### WHAT THE EXERCISE ASKS
Drop every image, then reproduce the data exactly as given.

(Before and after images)
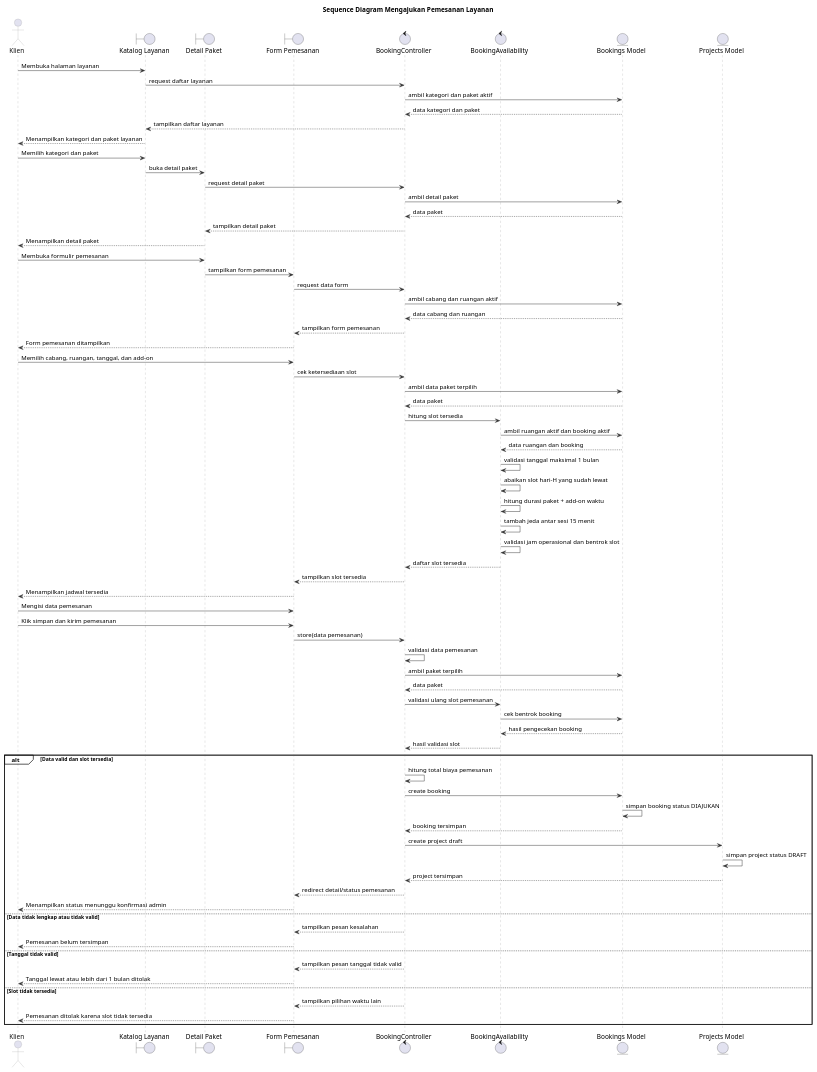
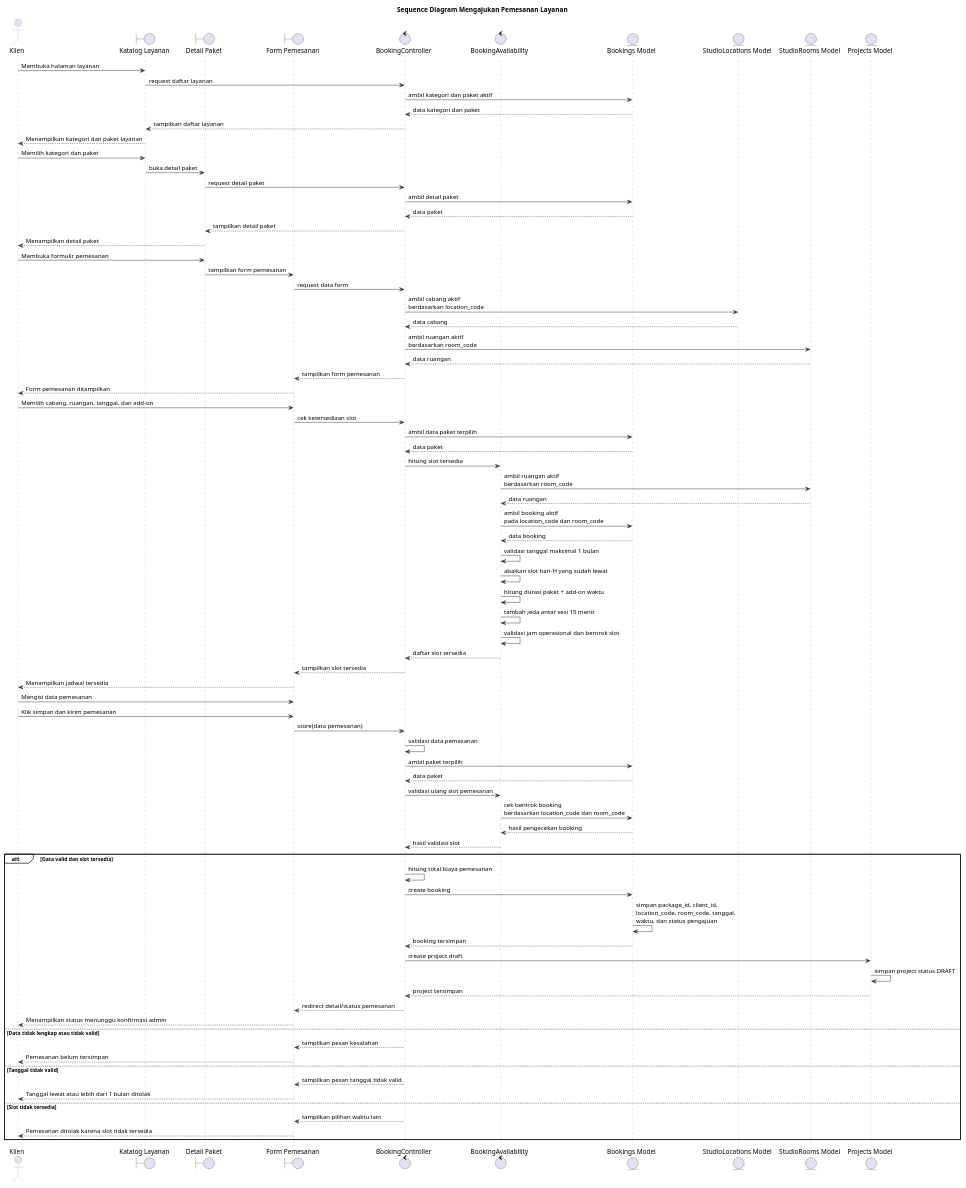
One commit to Fajrinputra/alterstudio-ta changed the diagram in sequence/sequence_pemesanan_layanan.puml. Above: the diagram before and after it, drawn with PlantUML. The commit also changed 71 other files, not shown here.

```diff
--- a/sequence/sequence_pemesanan_layanan.puml
+++ b/sequence/sequence_pemesanan_layanan.puml
@@ -1,105 +1,111 @@
 @startuml
 title Sequence Diagram Mengajukan Pemesanan Layanan
 
 skinparam backgroundColor white
 skinparam shadowing false
 skinparam BoxPadding 4
 skinparam sequence {
     ArrowColor #333333
     LifeLineBorderColor #999999
     LifeLineBackgroundColor white
     ParticipantBorderColor #999999
     ParticipantBackgroundColor #ECEEF8
     ParticipantFontColor #111111
     ActorBorderColor #999999
     ActorFontColor #111111
     BoxBorderColor #111111
     GroupBorderColor #111111
     GroupBackgroundColor transparent
     DividerBorderColor #999999
     DividerFontColor #111111
 }
 
 actor "Klien" as Klien
 boundary "Katalog Layanan" as Katalog
 boundary "Detail Paket" as Detail
 boundary "Form Pemesanan" as Form
 control "BookingController" as BookingController
 control "BookingAvailability" as BookingAvailability
 entity "Bookings Model" as Booking
+entity "StudioLocations Model" as StudioLocation
+entity "StudioRooms Model" as StudioRoom
 entity "Projects Model" as Project
 
 Klien -> Katalog : Membuka halaman layanan
 Katalog -> BookingController : request daftar layanan
 BookingController -> Booking : ambil kategori dan paket aktif
 Booking --> BookingController : data kategori dan paket
 BookingController --> Katalog : tampilkan daftar layanan
 Katalog --> Klien : Menampilkan kategori dan paket layanan
 
 Klien -> Katalog : Memilih kategori dan paket
 Katalog -> Detail : buka detail paket
 Detail -> BookingController : request detail paket
 BookingController -> Booking : ambil detail paket
 Booking --> BookingController : data paket
 BookingController --> Detail : tampilkan detail paket
 Detail --> Klien : Menampilkan detail paket
 
 Klien -> Detail : Membuka formulir pemesanan
 Detail -> Form : tampilkan form pemesanan
 Form -> BookingController : request data form
-BookingController -> Booking : ambil cabang dan ruangan aktif
-Booking --> BookingController : data cabang dan ruangan
+BookingController -> StudioLocation : ambil cabang aktif\nberdasarkan location_code
+StudioLocation --> BookingController : data cabang
+BookingController -> StudioRoom : ambil ruangan aktif\nberdasarkan room_code
+StudioRoom --> BookingController : data ruangan
 BookingController --> Form : tampilkan form pemesanan
 Form --> Klien : Form pemesanan ditampilkan
 
 Klien -> Form : Memilih cabang, ruangan, tanggal, dan add-on
 Form -> BookingController : cek ketersediaan slot
 BookingController -> Booking : ambil data paket terpilih
 Booking --> BookingController : data paket
 BookingController -> BookingAvailability : hitung slot tersedia
-BookingAvailability -> Booking : ambil ruangan aktif dan booking aktif
-Booking --> BookingAvailability : data ruangan dan booking
+BookingAvailability -> StudioRoom : ambil ruangan aktif\nberdasarkan room_code
+StudioRoom --> BookingAvailability : data ruangan
+BookingAvailability -> Booking : ambil booking aktif\npada location_code dan room_code
+Booking --> BookingAvailability : data booking
 
 BookingAvailability -> BookingAvailability : validasi tanggal maksimal 1 bulan
 BookingAvailability -> BookingAvailability : abaikan slot hari-H yang sudah lewat
 BookingAvailability -> BookingAvailability : hitung durasi paket + add-on waktu
 BookingAvailability -> BookingAvailability : tambah jeda antar sesi 15 menit
 BookingAvailability -> BookingAvailability : validasi jam operasional dan bentrok slot
 
 BookingAvailability --> BookingController : daftar slot tersedia
 BookingController --> Form : tampilkan slot tersedia
 Form --> Klien : Menampilkan jadwal tersedia
 
 Klien -> Form : Mengisi data pemesanan
 Klien -> Form : Klik simpan dan kirim pemesanan
 Form -> BookingController : store(data pemesanan)
 BookingController -> BookingController : validasi data pemesanan
 BookingController -> Booking : ambil paket terpilih
 Booking --> BookingController : data paket
 BookingController -> BookingAvailability : validasi ulang slot pemesanan
-BookingAvailability -> Booking : cek bentrok booking
+BookingAvailability -> Booking : cek bentrok booking\nberdasarkan location_code dan room_code
 Booking --> BookingAvailability : hasil pengecekan booking
 BookingAvailability --> BookingController : hasil validasi slot
 
 alt Data valid dan slot tersedia
     BookingController -> BookingController : hitung total biaya pemesanan
     BookingController -> Booking : create booking
-    Booking -> Booking : simpan booking status DIAJUKAN
+    Booking -> Booking : simpan package_id, client_id,\nlocation_code, room_code, tanggal,\nwaktu, dan status pengajuan
     Booking --> BookingController : booking tersimpan
     BookingController -> Project : create project draft
     Project -> Project : simpan project status DRAFT
     Project --> BookingController : project tersimpan
     BookingController --> Form : redirect detail/status pemesanan
     Form --> Klien : Menampilkan status menunggu konfirmasi admin
 else Data tidak lengkap atau tidak valid
     BookingController --> Form : tampilkan pesan kesalahan
     Form --> Klien : Pemesanan belum tersimpan
 else Tanggal tidak valid
     BookingController --> Form : tampilkan pesan tanggal tidak valid
     Form --> Klien : Tanggal lewat atau lebih dari 1 bulan ditolak
 else Slot tidak tersedia
     BookingController --> Form : tampilkan pilihan waktu lain
     Form --> Klien : Pemesanan ditolak karena slot tidak tersedia
 end
 
 @enduml
```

### ANSWER BELOW
One commit to Fajrinputra/alterstudio-ta changed the diagram in sequence/sequence_pemesanan_layanan.puml. Above: the diagram before and after it, drawn with PlantUML. The commit also changed 71 other files, not shown here.

```diff
--- a/sequence/sequence_pemesanan_layanan.puml
+++ b/sequence/sequence_pemesanan_layanan.puml
@@ -1,105 +1,111 @@
 @startuml
 title Sequence Diagram Mengajukan Pemesanan Layanan
 
 skinparam backgroundColor white
 skinparam shadowing false
 skinparam BoxPadding 4
 skinparam sequence {
     ArrowColor #333333
     LifeLineBorderColor #999999
     LifeLineBackgroundColor white
     ParticipantBorderColor #999999
     ParticipantBackgroundColor #ECEEF8
     ParticipantFontColor #111111
     ActorBorderColor #999999
     ActorFontColor #111111
     BoxBorderColor #111111
     GroupBorderColor #111111
     GroupBackgroundColor transparent
     DividerBorderColor #999999
     DividerFontColor #111111
 }
 
 actor "Klien" as Klien
 boundary "Katalog Layanan" as Katalog
 boundary "Detail Paket" as Detail
 boundary "Form Pemesanan" as Form
 control "BookingController" as BookingController
 control "BookingAvailability" as BookingAvailability
 entity "Bookings Model" as Booking
+entity "StudioLocations Model" as StudioLocation
+entity "StudioRooms Model" as StudioRoom
 entity "Projects Model" as Project
 
 Klien -> Katalog : Membuka halaman layanan
 Katalog -> BookingController : request daftar layanan
 BookingController -> Booking : ambil kategori dan paket aktif
 Booking --> BookingController : data kategori dan paket
 BookingController --> Katalog : tampilkan daftar layanan
 Katalog --> Klien : Menampilkan kategori dan paket layanan
 
 Klien -> Katalog : Memilih kategori dan paket
 Katalog -> Detail : buka detail paket
 Detail -> BookingController : request detail paket
 BookingController -> Booking : ambil detail paket
 Booking --> BookingController : data paket
 BookingController --> Detail : tampilkan detail paket
 Detail --> Klien : Menampilkan detail paket
 
 Klien -> Detail : Membuka formulir pemesanan
 Detail -> Form : tampilkan form pemesanan
 Form -> BookingController : request data form
-BookingController -> Booking : ambil cabang dan ruangan aktif
-Booking --> BookingController : data cabang dan ruangan
+BookingController -> StudioLocation : ambil cabang aktif\nberdasarkan location_code
+StudioLocation --> BookingController : data cabang
+BookingController -> StudioRoom : ambil ruangan aktif\nberdasarkan room_code
+StudioRoom --> BookingController : data ruangan
 BookingController --> Form : tampilkan form pemesanan
 Form --> Klien : Form pemesanan ditampilkan
 
 Klien -> Form : Memilih cabang, ruangan, tanggal, dan add-on
 Form -> BookingController : cek ketersediaan slot
 BookingController -> Booking : ambil data paket terpilih
 Booking --> BookingController : data paket
 BookingController -> BookingAvailability : hitung slot tersedia
-BookingAvailability -> Booking : ambil ruangan aktif dan booking aktif
-Booking --> BookingAvailability : data ruangan dan booking
+BookingAvailability -> StudioRoom : ambil ruangan aktif\nberdasarkan room_code
+StudioRoom --> BookingAvailability : data ruangan
+BookingAvailability -> Booking : ambil booking aktif\npada location_code dan room_code
+Booking --> BookingAvailability : data booking
 
 BookingAvailability -> BookingAvailability : validasi tanggal maksimal 1 bulan
 BookingAvailability -> BookingAvailability : abaikan slot hari-H yang sudah lewat
 BookingAvailability -> BookingAvailability : hitung durasi paket + add-on waktu
 BookingAvailability -> BookingAvailability : tambah jeda antar sesi 15 menit
 BookingAvailability -> BookingAvailability : validasi jam operasional dan bentrok slot
 
 BookingAvailability --> BookingController : daftar slot tersedia
 BookingController --> Form : tampilkan slot tersedia
 Form --> Klien : Menampilkan jadwal tersedia
 
 Klien -> Form : Mengisi data pemesanan
 Klien -> Form : Klik simpan dan kirim pemesanan
 Form -> BookingController : store(data pemesanan)
 BookingController -> BookingController : validasi data pemesanan
 BookingController -> Booking : ambil paket terpilih
 Booking --> BookingController : data paket
 BookingController -> BookingAvailability : validasi ulang slot pemesanan
-BookingAvailability -> Booking : cek bentrok booking
+BookingAvailability -> Booking : cek bentrok booking\nberdasarkan location_code dan room_code
 Booking --> BookingAvailability : hasil pengecekan booking
 BookingAvailability --> BookingController : hasil validasi slot
 
 alt Data valid dan slot tersedia
     BookingController -> BookingController : hitung total biaya pemesanan
     BookingController -> Booking : create booking
-    Booking -> Booking : simpan booking status DIAJUKAN
+    Booking -> Booking : simpan package_id, client_id,\nlocation_code, room_code, tanggal,\nwaktu, dan status pengajuan
     Booking --> BookingController : booking tersimpan
     BookingController -> Project : create project draft
     Project -> Project : simpan project status DRAFT
     Project --> BookingController : project tersimpan
     BookingController --> Form : redirect detail/status pemesanan
     Form --> Klien : Menampilkan status menunggu konfirmasi admin
 else Data tidak lengkap atau tidak valid
     BookingController --> Form : tampilkan pesan kesalahan
     Form --> Klien : Pemesanan belum tersimpan
 else Tanggal tidak valid
     BookingController --> Form : tampilkan pesan tanggal tidak valid
     Form --> Klien : Tanggal lewat atau lebih dari 1 bulan ditolak
 else Slot tidak tersedia
     BookingController --> Form : tampilkan pilihan waktu lain
     Form --> Klien : Pemesanan ditolak karena slot tidak tersedia
 end
 
 @enduml
```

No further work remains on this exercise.